### GIVEN INFORMATION
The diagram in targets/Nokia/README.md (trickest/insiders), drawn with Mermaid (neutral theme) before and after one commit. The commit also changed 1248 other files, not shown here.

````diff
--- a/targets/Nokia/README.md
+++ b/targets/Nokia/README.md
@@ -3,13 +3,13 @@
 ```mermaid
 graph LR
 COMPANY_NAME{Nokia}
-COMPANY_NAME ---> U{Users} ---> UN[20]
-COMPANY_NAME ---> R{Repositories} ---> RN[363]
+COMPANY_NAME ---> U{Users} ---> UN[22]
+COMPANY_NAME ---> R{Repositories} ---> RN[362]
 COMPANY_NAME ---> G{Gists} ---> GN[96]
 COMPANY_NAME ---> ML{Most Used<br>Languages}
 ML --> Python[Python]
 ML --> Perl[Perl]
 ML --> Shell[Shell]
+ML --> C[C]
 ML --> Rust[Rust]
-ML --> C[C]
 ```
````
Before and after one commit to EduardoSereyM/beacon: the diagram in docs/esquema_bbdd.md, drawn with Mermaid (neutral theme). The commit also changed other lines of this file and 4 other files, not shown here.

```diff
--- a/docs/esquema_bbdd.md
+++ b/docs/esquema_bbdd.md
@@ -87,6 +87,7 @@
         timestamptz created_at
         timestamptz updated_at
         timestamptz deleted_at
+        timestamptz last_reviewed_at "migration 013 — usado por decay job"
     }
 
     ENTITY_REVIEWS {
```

### WHAT YOU SHOULD DO
In the records above, find each line holding "targets" and copy it.

### EXERCISE OUTPUT
The diagram in targets/Nokia/README.md (trickest/insiders), drawn with Mermaid (neutral theme) before and after one commit. The commit also changed 1248 other files, not shown here.
--- a/targets/Nokia/README.md
+++ b/targets/Nokia/README.md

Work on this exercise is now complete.